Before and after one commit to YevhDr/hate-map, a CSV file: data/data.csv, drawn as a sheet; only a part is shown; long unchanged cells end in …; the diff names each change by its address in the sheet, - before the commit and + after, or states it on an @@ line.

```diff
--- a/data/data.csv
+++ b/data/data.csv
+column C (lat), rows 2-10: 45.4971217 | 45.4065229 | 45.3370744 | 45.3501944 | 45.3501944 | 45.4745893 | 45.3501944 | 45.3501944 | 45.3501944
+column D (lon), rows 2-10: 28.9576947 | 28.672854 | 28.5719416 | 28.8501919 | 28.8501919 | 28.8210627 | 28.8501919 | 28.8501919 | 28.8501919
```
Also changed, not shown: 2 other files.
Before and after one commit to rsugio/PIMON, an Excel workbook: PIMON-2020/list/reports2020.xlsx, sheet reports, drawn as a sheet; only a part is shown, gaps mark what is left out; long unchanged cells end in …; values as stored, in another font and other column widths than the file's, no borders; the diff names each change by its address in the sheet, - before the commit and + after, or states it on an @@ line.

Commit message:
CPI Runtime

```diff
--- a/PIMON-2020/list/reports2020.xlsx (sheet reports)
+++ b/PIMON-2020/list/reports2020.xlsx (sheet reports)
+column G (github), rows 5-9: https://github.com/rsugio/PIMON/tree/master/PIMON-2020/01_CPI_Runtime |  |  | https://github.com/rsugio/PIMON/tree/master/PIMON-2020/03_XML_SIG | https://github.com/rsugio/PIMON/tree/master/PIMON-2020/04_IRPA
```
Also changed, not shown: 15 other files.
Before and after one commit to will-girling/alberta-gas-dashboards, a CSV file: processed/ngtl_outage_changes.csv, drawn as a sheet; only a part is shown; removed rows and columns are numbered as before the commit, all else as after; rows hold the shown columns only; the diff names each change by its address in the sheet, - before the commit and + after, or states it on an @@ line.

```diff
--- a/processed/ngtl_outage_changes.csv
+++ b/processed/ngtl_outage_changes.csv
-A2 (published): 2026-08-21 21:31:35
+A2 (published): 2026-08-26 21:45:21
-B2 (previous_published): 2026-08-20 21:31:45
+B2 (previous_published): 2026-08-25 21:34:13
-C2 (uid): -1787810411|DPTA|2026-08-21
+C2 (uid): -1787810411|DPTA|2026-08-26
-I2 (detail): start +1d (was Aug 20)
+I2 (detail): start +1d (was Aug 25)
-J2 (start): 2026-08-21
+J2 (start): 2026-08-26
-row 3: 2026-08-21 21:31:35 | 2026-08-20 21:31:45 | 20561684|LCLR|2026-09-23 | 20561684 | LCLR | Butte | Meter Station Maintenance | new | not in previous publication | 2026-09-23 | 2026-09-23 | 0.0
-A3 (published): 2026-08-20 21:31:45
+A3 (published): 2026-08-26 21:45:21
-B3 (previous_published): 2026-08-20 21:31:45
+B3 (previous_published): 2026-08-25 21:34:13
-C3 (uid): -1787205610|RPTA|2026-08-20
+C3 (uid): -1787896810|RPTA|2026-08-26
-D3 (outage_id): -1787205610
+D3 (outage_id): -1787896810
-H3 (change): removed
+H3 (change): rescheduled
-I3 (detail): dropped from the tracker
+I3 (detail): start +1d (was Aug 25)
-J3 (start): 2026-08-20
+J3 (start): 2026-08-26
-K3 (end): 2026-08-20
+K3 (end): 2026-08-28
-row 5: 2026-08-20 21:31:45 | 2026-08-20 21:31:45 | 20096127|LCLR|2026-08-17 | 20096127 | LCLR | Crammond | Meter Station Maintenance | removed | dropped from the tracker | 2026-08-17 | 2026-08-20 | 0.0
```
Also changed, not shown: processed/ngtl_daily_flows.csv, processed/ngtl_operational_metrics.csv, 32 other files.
● ● ● ● ●
## [Task objective]
Please give all the lines above again, exactly as they read.

## [Task solution]
Before and after one commit to YevhDr/hate-map, a CSV file: data/data.csv, drawn as a sheet; only a part is shown; long unchanged cells end in …; the diff names each change by its address in the sheet, - before the commit and + after, or states it on an @@ line.

```diff
--- a/data/data.csv
+++ b/data/data.csv
+column C (lat), rows 2-10: 45.4971217 | 45.4065229 | 45.3370744 | 45.3501944 | 45.3501944 | 45.4745893 | 45.3501944 | 45.3501944 | 45.3501944
+column D (lon), rows 2-10: 28.9576947 | 28.672854 | 28.5719416 | 28.8501919 | 28.8501919 | 28.8210627 | 28.8501919 | 28.8501919 | 28.8501919
```
Also changed, not shown: 2 other files.
Before and after one commit to rsugio/PIMON, an Excel workbook: PIMON-2020/list/reports2020.xlsx, sheet reports, drawn as a sheet; only a part is shown, gaps mark what is left out; long unchanged cells end in …; values as stored, in another font and other column widths than the file's, no borders; the diff names each change by its address in the sheet, - before the commit and + after, or states it on an @@ line.

Commit message:
CPI Runtime

```diff
--- a/PIMON-2020/list/reports2020.xlsx (sheet reports)
+++ b/PIMON-2020/list/reports2020.xlsx (sheet reports)
+column G (github), rows 5-9: https://github.com/rsugio/PIMON/tree/master/PIMON-2020/01_CPI_Runtime |  |  | https://github.com/rsugio/PIMON/tree/master/PIMON-2020/03_XML_SIG | https://github.com/rsugio/PIMON/tree/master/PIMON-2020/04_IRPA
```
Also changed, not shown: 15 other files.
Before and after one commit to will-girling/alberta-gas-dashboards, a CSV file: processed/ngtl_outage_changes.csv, drawn as a sheet; only a part is shown; removed rows and columns are numbered as before the commit, all else as after; rows hold the shown columns only; the diff names each change by its address in the sheet, - before the commit and + after, or states it on an @@ line.

```diff
--- a/processed/ngtl_outage_changes.csv
+++ b/processed/ngtl_outage_changes.csv
-A2 (published): 2026-08-21 21:31:35
+A2 (published): 2026-08-26 21:45:21
-B2 (previous_published): 2026-08-20 21:31:45
+B2 (previous_published): 2026-08-25 21:34:13
-C2 (uid): -1787810411|DPTA|2026-08-21
+C2 (uid): -1787810411|DPTA|2026-08-26
-I2 (detail): start +1d (was Aug 20)
+I2 (detail): start +1d (was Aug 25)
-J2 (start): 2026-08-21
+J2 (start): 2026-08-26
-row 3: 2026-08-21 21:31:35 | 2026-08-20 21:31:45 | 20561684|LCLR|2026-09-23 | 20561684 | LCLR | Butte | Meter Station Maintenance | new | not in previous publication | 2026-09-23 | 2026-09-23 | 0.0
-A3 (published): 2026-08-20 21:31:45
+A3 (published): 2026-08-26 21:45:21
-B3 (previous_published): 2026-08-20 21:31:45
+B3 (previous_published): 2026-08-25 21:34:13
-C3 (uid): -1787205610|RPTA|2026-08-20
+C3 (uid): -1787896810|RPTA|2026-08-26
-D3 (outage_id): -1787205610
+D3 (outage_id): -1787896810
-H3 (change): removed
+H3 (change): rescheduled
-I3 (detail): dropped from the tracker
+I3 (detail): start +1d (was Aug 25)
-J3 (start): 2026-08-20
+J3 (start): 2026-08-26
-K3 (end): 2026-08-20
+K3 (end): 2026-08-28
-row 5: 2026-08-20 21:31:45 | 2026-08-20 21:31:45 | 20096127|LCLR|2026-08-17 | 20096127 | LCLR | Crammond | Meter Station Maintenance | removed | dropped from the tracker | 2026-08-17 | 2026-08-20 | 0.0
```
Also changed, not shown: processed/ngtl_daily_flows.csv, processed/ngtl_operational_metrics.csv, 32 other files.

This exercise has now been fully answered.